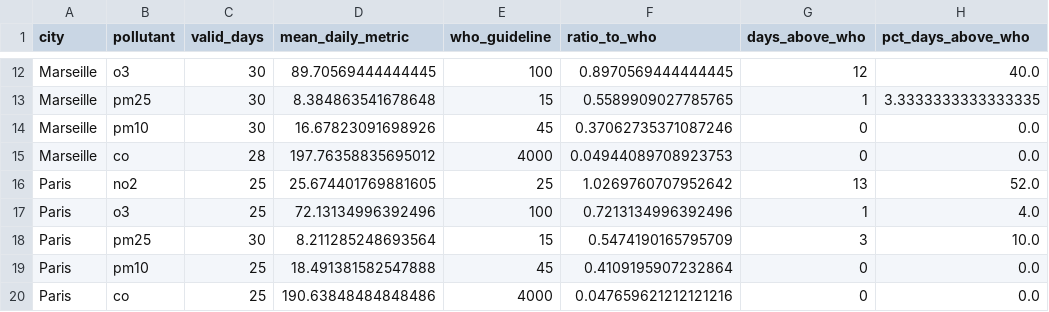
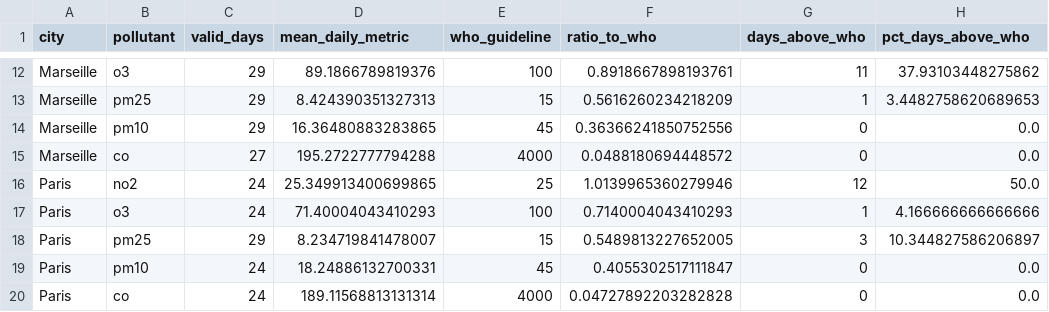
Before and after one commit to Yue75/TP-Urban-Hub, a CSV file: outputs/partie3/tables/q3_polluants_vs_oms.csv, drawn as a sheet; only a part is shown, gaps mark what is left out; the diff covers the shown part only; the diff names each change by its address in the sheet, - before the commit and + after, or states it on an @@ line.

```diff
--- a/outputs/partie3/tables/q3_polluants_vs_oms.csv
+++ b/outputs/partie3/tables/q3_polluants_vs_oms.csv
-C12:C14 (valid_days): 30
+C12:C14 (valid_days): 29
-D12 (mean_daily_metric): 89.70569444444445
+D12 (mean_daily_metric): 89.1866789819376
-F12 (ratio_to_who): 0.8970569444444445
+F12 (ratio_to_who): 0.8918667898193761
-G12 (days_above_who): 12
+G12 (days_above_who): 11
-H12 (pct_days_above_who): 40.0
+H12 (pct_days_above_who): 37.93103448275862
-D13 (mean_daily_metric): 8.384863541678648
+D13 (mean_daily_metric): 8.424390351327313
-F13 (ratio_to_who): 0.5589909027785765
+F13 (ratio_to_who): 0.5616260234218209
-H13 (pct_days_above_who): 3.3333333333333335
+H13 (pct_days_above_who): 3.4482758620689653
-D14 (mean_daily_metric): 16.67823091698926
+D14 (mean_daily_metric): 16.36480883283865
-F14 (ratio_to_who): 0.37062735371087246
+F14 (ratio_to_who): 0.36366241850752556
-C15 (valid_days): 28
+C15 (valid_days): 27
-D15 (mean_daily_metric): 197.76358835695012
+D15 (mean_daily_metric): 195.2722777794288
-F15 (ratio_to_who): 0.04944089708923753
+F15 (ratio_to_who): 0.0488180694448572
-C16:C17 (valid_days): 25
+C16:C17 (valid_days): 24
-D16 (mean_daily_metric): 25.674401769881605
+D16 (mean_daily_metric): 25.349913400699865
-F16 (ratio_to_who): 1.0269760707952642
+F16 (ratio_to_who): 1.0139965360279946
-G16 (days_above_who): 13
+G16 (days_above_who): 12
-H16 (pct_days_above_who): 52.0
+H16 (pct_days_above_who): 50.0
-D17 (mean_daily_metric): 72.13134996392496
+D17 (mean_daily_metric): 71.40004043410293
-F17 (ratio_to_who): 0.7213134996392496
+F17 (ratio_to_who): 0.7140004043410293
-H17 (pct_days_above_who): 4.0
+H17 (pct_days_above_who): 4.166666666666666
-C18 (valid_days): 30
+C18 (valid_days): 29
-D18 (mean_daily_metric): 8.211285248693564
+D18 (mean_daily_metric): 8.234719841478007
-F18 (ratio_to_who): 0.5474190165795709
+F18 (ratio_to_who): 0.5489813227652005
-H18 (pct_days_above_who): 10.0
+H18 (pct_days_above_who): 10.344827586206897
-C19:C20 (valid_days): 25
+C19:C20 (valid_days): 24
-D19 (mean_daily_metric): 18.491381582547888
+D19 (mean_daily_metric): 18.24886132700331
-F19 (ratio_to_who): 0.4109195907232864
+F19 (ratio_to_who): 0.4055302517111847
-D20 (mean_daily_metric): 190.63848484848486
+D20 (mean_daily_metric): 189.11568813131314
-F20 (ratio_to_who): 0.047659621212121216
+F20 (ratio_to_who): 0.04727892203282828
```
Also changed, not shown: 47 edited cells elsewhere in this file, outputs/partie3/tables/q1_ranking_stations.csv, outputs/partie3/tables/q2_profil_horaire.csv, 12 other files.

• • •

Should a record include a picture, drop the picture and write out the remainder exactly.

Before and after one commit to Yue75/TP-Urban-Hub, a CSV file: outputs/partie3/tables/q3_polluants_vs_oms.csv, drawn as a sheet; only a part is shown, gaps mark what is left out; the diff covers the shown part only; the diff names each change by its address in the sheet, - before the commit and + after, or states it on an @@ line.

```diff
--- a/outputs/partie3/tables/q3_polluants_vs_oms.csv
+++ b/outputs/partie3/tables/q3_polluants_vs_oms.csv
-C12:C14 (valid_days): 30
+C12:C14 (valid_days): 29
-D12 (mean_daily_metric): 89.70569444444445
+D12 (mean_daily_metric): 89.1866789819376
-F12 (ratio_to_who): 0.8970569444444445
+F12 (ratio_to_who): 0.8918667898193761
-G12 (days_above_who): 12
+G12 (days_above_who): 11
-H12 (pct_days_above_who): 40.0
+H12 (pct_days_above_who): 37.93103448275862
-D13 (mean_daily_metric): 8.384863541678648
+D13 (mean_daily_metric): 8.424390351327313
-F13 (ratio_to_who): 0.5589909027785765
+F13 (ratio_to_who): 0.5616260234218209
-H13 (pct_days_above_who): 3.3333333333333335
+H13 (pct_days_above_who): 3.4482758620689653
-D14 (mean_daily_metric): 16.67823091698926
+D14 (mean_daily_metric): 16.36480883283865
-F14 (ratio_to_who): 0.37062735371087246
+F14 (ratio_to_who): 0.36366241850752556
-C15 (valid_days): 28
+C15 (valid_days): 27
-D15 (mean_daily_metric): 197.76358835695012
+D15 (mean_daily_metric): 195.2722777794288
-F15 (ratio_to_who): 0.04944089708923753
+F15 (ratio_to_who): 0.0488180694448572
-C16:C17 (valid_days): 25
+C16:C17 (valid_days): 24
-D16 (mean_daily_metric): 25.674401769881605
+D16 (mean_daily_metric): 25.349913400699865
-F16 (ratio_to_who): 1.0269760707952642
+F16 (ratio_to_who): 1.0139965360279946
-G16 (days_above_who): 13
+G16 (days_above_who): 12
-H16 (pct_days_above_who): 52.0
+H16 (pct_days_above_who): 50.0
-D17 (mean_daily_metric): 72.13134996392496
+D17 (mean_daily_metric): 71.40004043410293
-F17 (ratio_to_who): 0.7213134996392496
+F17 (ratio_to_who): 0.7140004043410293
-H17 (pct_days_above_who): 4.0
+H17 (pct_days_above_who): 4.166666666666666
-C18 (valid_days): 30
+C18 (valid_days): 29
-D18 (mean_daily_metric): 8.211285248693564
+D18 (mean_daily_metric): 8.234719841478007
-F18 (ratio_to_who): 0.5474190165795709
+F18 (ratio_to_who): 0.5489813227652005
-H18 (pct_days_above_who): 10.0
+H18 (pct_days_above_who): 10.344827586206897
-C19:C20 (valid_days): 25
+C19:C20 (valid_days): 24
-D19 (mean_daily_metric): 18.491381582547888
+D19 (mean_daily_metric): 18.24886132700331
-F19 (ratio_to_who): 0.4109195907232864
+F19 (ratio_to_who): 0.4055302517111847
-D20 (mean_daily_metric): 190.63848484848486
+D20 (mean_daily_metric): 189.11568813131314
-F20 (ratio_to_who): 0.047659621212121216
+F20 (ratio_to_who): 0.04727892203282828
```
Also changed, not shown: 47 edited cells elsewhere in this file, outputs/partie3/tables/q1_ranking_stations.csv, outputs/partie3/tables/q2_profil_horaire.csv, 12 other files.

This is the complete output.